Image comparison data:
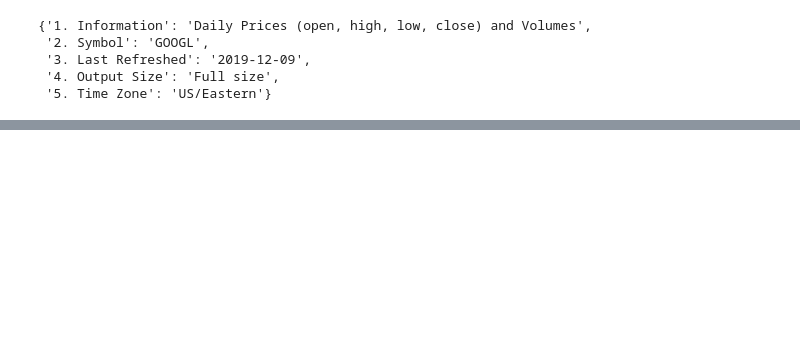
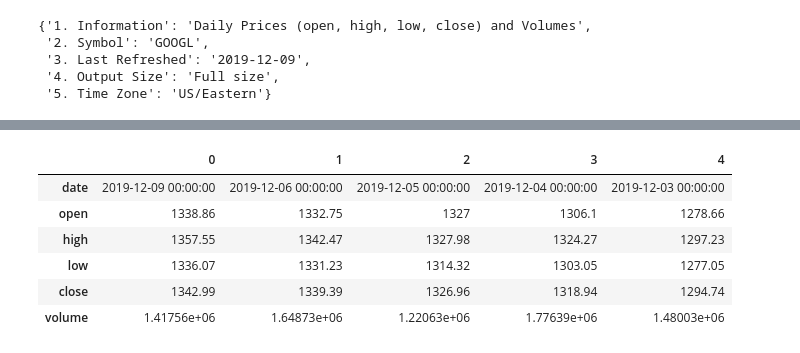
Before and after one commit to Rahullnitp/Alphabet_Inc_Stock_Market_Prediction, a Jupyter notebook: Alphabet_Inc_Stock_Market_Prediction.ipynb, the cells around one changed output, grey strips where cells are left out. Cells and saved outputs as stored; diff of their text form; code cells hidden in the pictures; blank space fills up the shorter version.

```diff
--- a/Alphabet_Inc_Stock_Market_Prediction.ipynb
+++ b/Alphabet_Inc_Stock_Market_Prediction.ipynb
@@ -60,0 +95,10 @@ meta_data
+# %%
+data.head().transpose()
+# %% [output]
+|  | 0 | 1 | 2 | 3 | 4 |
+| date | 2019-12-09 00:00:00 | 2019-12-06 00:00:00 | 2019-12-05 00:00:00 | 2019-12-04 00:00:00 | 2019-12-03 00:00:00 |
+| open | 1338.86 | 1332.75 | 1327 | 1306.1 | 1278.66 |
+| high | 1357.55 | 1342.47 | 1327.98 | 1324.27 | 1297.23 |
+| low | 1336.07 | 1331.23 | 1314.32 | 1303.05 | 1277.05 |
+| close | 1342.99 | 1339.39 | 1326.96 | 1318.94 | 1294.74 |
+| volume | 1.41756e+06 | 1.64873e+06 | 1.22063e+06 | 1.77639e+06 | 1.48003e+06 |
```
Also changed, not shown: parts of 22 cells of this notebook.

▶ [What to work on]
Search the records for the word "output", then list every line that has it.

▶ [Result]
Before and after one commit to Rahullnitp/Alphabet_Inc_Stock_Market_Prediction, a Jupyter notebook: Alphabet_Inc_Stock_Market_Prediction.ipynb, the cells around one changed output, grey strips where cells are left out. Cells and saved outputs as stored; diff of their text form; code cells hidden in the pictures; blank space fills up the shorter version.
+# %% [output]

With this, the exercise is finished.